To give an idea of the range of material, consider this rather stark frontispiece [Example 2] of a letter describing the wedding of Philip II and Mary Tudor in 1554. The imperial eagle is centred, topped by the imperial crown and flanked by the prince’s columns and device Plus ultra. Then there is this frontispiece for the royal entry into Lyons in 1548 where the printer’s device is beautifully engraved, and seems, momentarily at least, more important than the occasion being recorded. A different approach is the overview of an event provided at the beginning of the account of the entry of Maria Magdalena, archduchess of Austria into Florence prior to her wedding to Cosimo II in 1608 [Example 4]. Here, the entire procession is stretched out and, at intervals, there appear the triumphal arches and monuments that had been erected to greet Maria Magdalena with their meaning briefly indicated in the text below. Thus, through a Festival book, it is sometimes possible to take in at a glance a complete event, giving the reader a view of the occasion more comprehensive and more detailed than any mere spectators could have gained even though they had actually witnessed the entry.

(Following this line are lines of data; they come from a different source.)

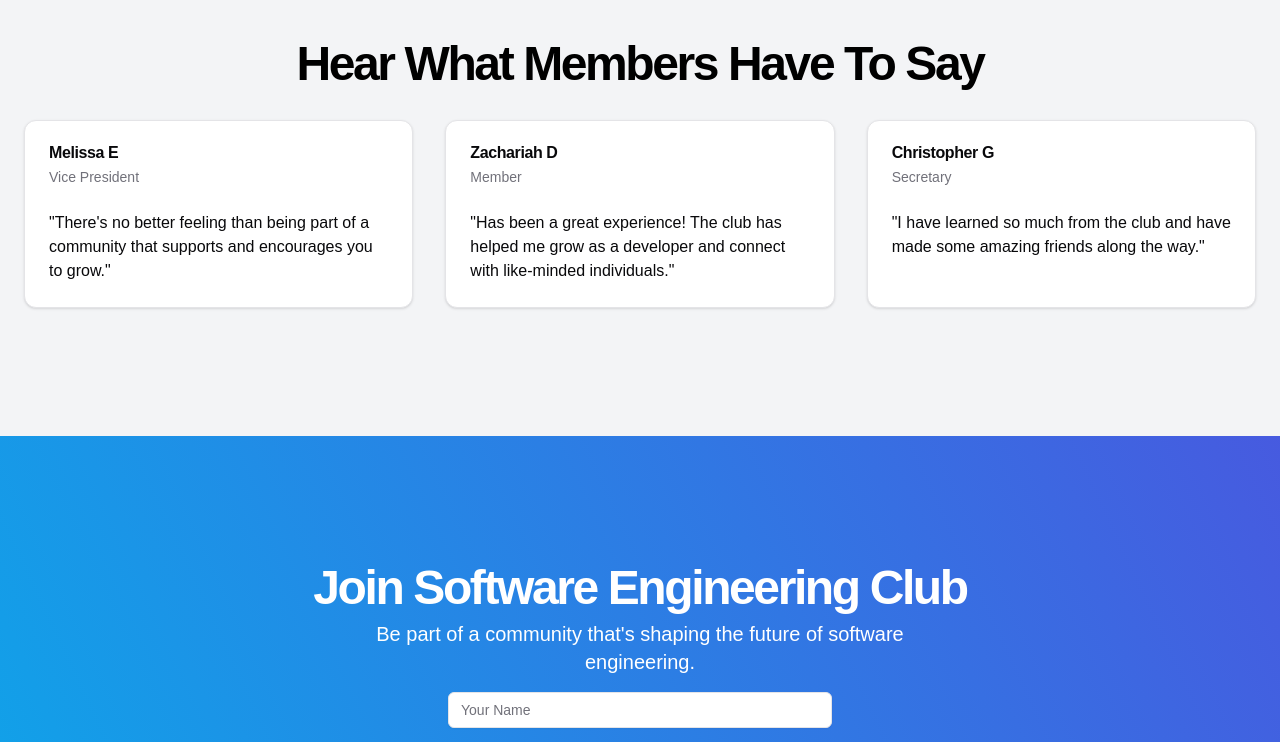
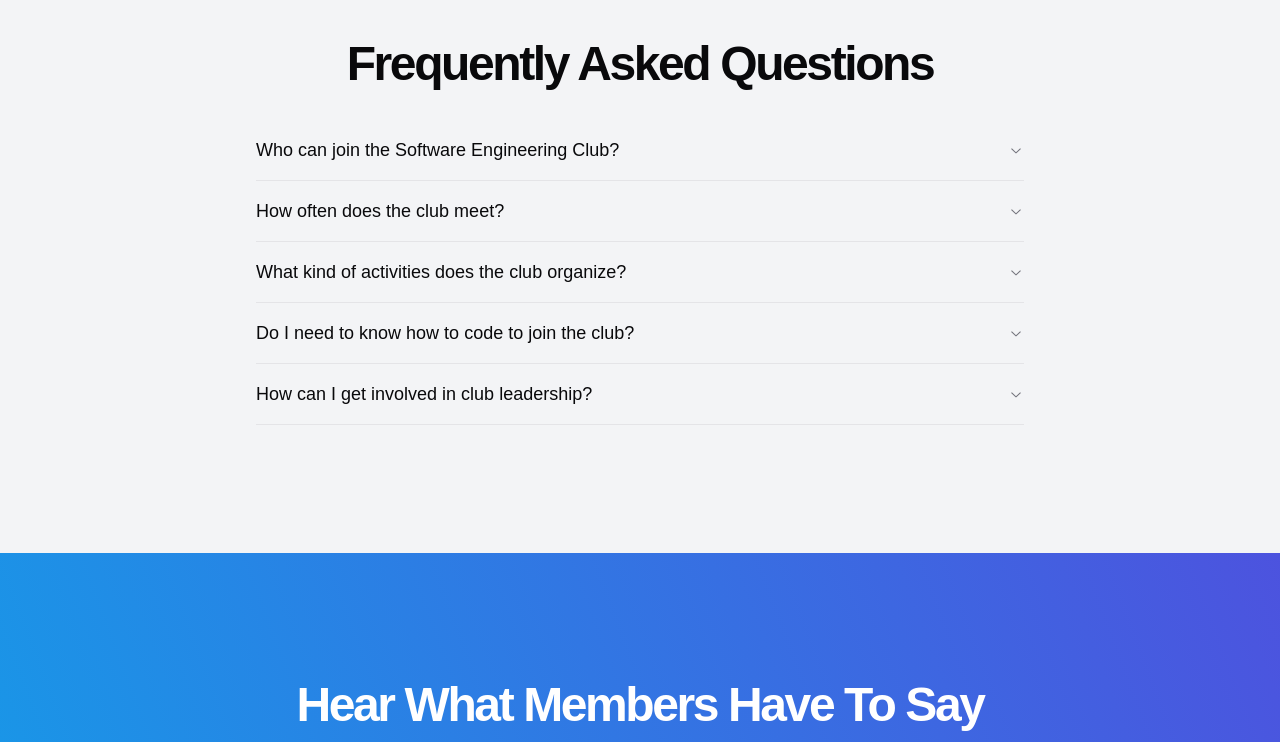
Before and after one commit to jackalotisme/se-club, a Next.js app: page / in a window 1280 px wide. Shown: the part 1860-2602 px from the top of the page. Built offline with nearby package versions, Linux system fonts and the light colour scheme.

Commit message:
initial commit of FAQ section, color scheme shift

```diff
--- a/app/page.js
+++ b/app/page.js
@@ -4,6 +4,12 @@ import About from "@/components/ui/about";
 import Events from "@/components/ui/events";
 import Footer from "@/components/ui/footer";
 import { Button } from "@/components/ui/button";
+import {
+  Accordion,
+  AccordionContent,
+  AccordionItem,
+  AccordionTrigger,
+} from "@/components/ui/accordion"
 import Testimonials from "@/components/ui/testimonials";
 import { NameField } from "@/components/ui/nameField";
 import { EmailField } from "@/components/ui/emailField";
@@ -37,15 +43,55 @@ export default function Component() {
         </section>
         <About />
         <Events />
+        <section id="faq" className="w-full py-12 md:py-24 lg:py-32 bg-gray-100 dark:bg-gray-800">
+          <div className="container px-6 md:px-8 mx-auto">
+            <h2 className="text-3xl font-bold tracking-tighter sm:text-4xl md:text-5xl text-center mb-8">
+              Frequently Asked Questions
+            </h2>
+            <Accordion type="single" collapsible className="w-full max-w-3xl mx-auto">
+              <AccordionItem value="item-1">
+                <AccordionTrigger>Who can join the Software Engineering Club?
+                  </AccordionTrigger>
+                <AccordionContent>
+                  Our club is open to all students interested in software engineering, regardless of their major or experience level. Whether you're a beginner looking to learn coding or an advanced programmer wanting to expand your skills, you're welcome to join!
+                </AccordionContent>
+              </AccordionItem>
+              <AccordionItem value="item-2">
+                <AccordionTrigger>How often does the club meet?</AccordionTrigger>
+                <AccordionContent>
+                  We hold regular meetings every week on Tuesdays from 12:00 PM to 1:00 PM. Additionally, we organize special events, workshops, and hackathons throughout the semester. Check our events calendar for the most up-to-date schedule.
+                </AccordionContent>
+              </AccordionItem>
+              <AccordionItem value="item-3">
+                <AccordionTrigger>What kind of activities does the club organize?</AccordionTrigger>
+                <AccordionContent>
+                  Our club offers a variety of activities including coding workshops, guest speaker sessions from industry professionals, collaborative projects, hackathons, and networking events. We also provide mentorship opportunities and resources for interview preparation and career development in software engineering.
+                </AccordionContent>
+              </AccordionItem>
+              <AccordionItem value="item-4">
+                <AccordionTrigger>Do I need to know how to code to join the club?</AccordionTrigger>
+                <AccordionContent>
+                  Not at all! While some of our members have coding experience, we welcome beginners and provide resources to help you get started. Our club is a learning environment where members can develop their skills regardless of their starting point. We offer beginner-friendly workshops and pair experienced members with newcomers for mentorship.
+                </AccordionContent>
+              </AccordionItem>
+              <AccordionItem value="item-5">
+                <AccordionTrigger>How can I get involved in club leadership?</AccordionTrigger>
+                <AccordionContent>
+                  We encourage active participation from all our members! To get involved in club leadership, start by regularly attending meetings and events. We hold elections for officer positions at the end of each academic year. Throughout the year, you can also volunteer to lead workshops, organize events, or contribute to ongoing projects. Speak with any current officer about opportunities to take on more responsibility within the club.
+                </AccordionContent>
+              </AccordionItem>
+            </Accordion>
+          </div>
+        </section>
         <Testimonials />
-        <section id="join" className="w-full py-12 md:py-24 lg:py-32">
+        <section id="join" className="w-full py-12 md:py-24 lg:py-32 bg-gray-50 dark:bg-gray-800">
           <div className="container px-4 md:px-6 mx-auto">
             <div className="flex flex-col items-center space-y-4 text-center">
               <div className="space-y-2">
-                <h2 className="text-3xl font-bold text-white tracking-tighter sm:text-4xl md:text-5xl">
+                <h2 className="text-3xl font-bold tracking-tighter sm:text-4xl md:text-5xl">
                   Join Software Engineering Club
                 </h2>
-                <p className="mx-auto max-w-[600px] text-white md:text-xl dark:text-gray-400">
+                <p className="mx-auto max-w-[600px] md:text-xl dark:text-gray-400">
                   Be part of a community that's shaping the future of software
                   engineering.
                 </p>
--- /dev/null
+++ b/components/ui/accordion.jsx
@@ -0,0 +1,42 @@
+"use client"
+
+import * as React from "react"
+import * as AccordionPrimitive from "@radix-ui/react-accordion"
+import { cn } from "@/lib/utils"
+import { ChevronDownIcon } from "@radix-ui/react-icons"
+
+const Accordion = AccordionPrimitive.Root
+
+const AccordionItem = React.forwardRef(({ className, ...props }, ref) => (
+  <AccordionPrimitive.Item ref={ref} className={cn("border-b", className)} {...props} />
+))
+AccordionItem.displayName = "AccordionItem"
+
+const AccordionTrigger = React.forwardRef(({ className, children, ...props }, ref) => (
+  <AccordionPrimitive.Header className="flex">
+    <AccordionPrimitive.Trigger
+      ref={ref}
+      className={cn(
+        "flex flex-1 items-center justify-between py-4 text-lg font-medium transition-all hover:underline text-left [&[data-state=open]>svg]:rotate-180",
+        className
+      )}
+      {...props}>
+      {children}
+      <ChevronDownIcon
+        className="h-4 w-4 shrink-0 text-muted-foreground transition-transform duration-200" />
+    </AccordionPrimitive.Trigger>
+  </AccordionPrimitive.Header>
+))
+AccordionTrigger.displayName = AccordionPrimitive.Trigger.displayName
+
+const AccordionContent = React.forwardRef(({ className, children, ...props }, ref) => (
+  <AccordionPrimitive.Content
+    ref={ref}
+    className="overflow-hidden text-sm data-[state=closed]:animate-accordion-up data-[state=open]:animate-accordion-down"
+    {...props}>
+    <div className={cn("pb-4 pt-0", className)}>{children}</div>
+  </AccordionPrimitive.Content>
+))
+AccordionContent.displayName = AccordionPrimitive.Content.displayName
+
+export { Accordion, AccordionItem, AccordionTrigger, AccordionContent }
--- a/components/ui/testimonials.jsx
+++ b/components/ui/testimonials.jsx
@@ -13,11 +13,11 @@ const Testimonials = () => {
     <>
       <section
         id="testimonials"
-        className="w-full py-12 md:py-24 lg:py-32 bg-gray-100 dark:bg-gray-800"
+        className="w-full py-12 md:py-24 lg:py-32"
       >
         <div className="container px-4 md:px-6 mx-auto">
 
-        <h2 className="text-3xl font-bold tracking-tighter sm:text-4xl md:text-5xl text-center text-black mb-8">
+        <h2 className="text-3xl font-bold tracking-tighter sm:text-4xl md:text-5xl text-center text-white mb-8">
             Hear What Members Have To Say
         </h2>
         <div className="grid gap-8 sm:grid-cols-2 lg:grid-cols-3">
@@ -32,7 +32,6 @@ const Testimonials = () => {
               </CardHeader>
               <CardContent>
                 <p>"There's no better feeling than being part of a community that supports and encourages you to grow."</p>
-
               </CardContent>
             </Card>
             <Card>
--- a/package.json
+++ b/package.json
@@ -9,6 +9,7 @@
     "lint": "next lint"
   },
   "dependencies": {
+    "@radix-ui/react-accordion": "^1.2.1",
     "@radix-ui/react-icons": "^1.3.0",
     "@radix-ui/react-slot": "^1.1.0",
     "class-variance-authority": "^0.7.0",
--- a/tailwind.config.js
+++ b/tailwind.config.js
@@ -54,6 +54,28 @@ module.exports = {
   			lg: 'var(--radius)',
   			md: 'calc(var(--radius) - 2px)',
   			sm: 'calc(var(--radius) - 4px)'
+  		},
+  		keyframes: {
+  			'accordion-down': {
+  				from: {
+  					height: '0'
+  				},
+  				to: {
+  					height: 'var(--radix-accordion-content-height)'
+  				}
+  			},
+  			'accordion-up': {
+  				from: {
+  					height: 'var(--radix-accordion-content-height)'
+  				},
+  				to: {
+  					height: '0'
+  				}
+  			}
+  		},
+  		animation: {
+  			'accordion-down': 'accordion-down 0.2s ease-out',
+  			'accordion-up': 'accordion-up 0.2s ease-out'
   		}
   	}
   },
```
Also changed, not shown: 1 other file (tests, documents, lock files or other folders).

Moreover, festival books were designed in part to allow the principal actors the opportunity to experience again an important occasion in their lives, and to understand better the meaning of the symbols that had been laid on the surface of monuments. They also served as a memorial to noble participants who could recall in later life the splendour of past deeds, like the Lord Great Chamberlain in this coloured illustration [Example 5], which shows his procession at the head of the great line of officials who led James II at the opening of Parliament in 1685. The Lord Chamberlain was in charge of all royal ceremonial, and it was he who masterminded the same king’s coronation two years later. One can gauge the nature of the complex arrangements required from this view of the moment of crowning at Westminster [Example 6] where the vast reaches of the Abbey are faithfully rendered, showing the scaffolds erected for spectators, and projecting an extraordinary calm and sense of order. The same qualities are found in this static vision of the banquet which followed the coronation, given in Westminster Hall where the engraving shows [Example 7] the diners at the long tables, as well as the spectators who had paid money to see them eat. One can admire, too, the careful delineation of the handsome beams of this old ceremonial place. A final image from this event [Example 8] illustrates well the kind of aspirations that creators of festivals struggled to project for even the weakest of monarchs. In this firework display over the Thames, James is shown as the Sun King (perhaps rivalling the status of Louis XIV) with opposite him, the figure of a Roman knight bearing the king’s laurel crown. These are undoubtedly images of power and authority, however they are expressed in flames which were quickly to fade, and disappear altogether through the ineptitude of this sensuous, pleasure-seeking monarch. As William Cavendish, Duke of Newcastle had written to James’ predecessor: “ For what preserves you kings more than ceremony”; and certainly, we know of the ambitious hopes, never fulfilled, but eloquently projected in this record of the festival.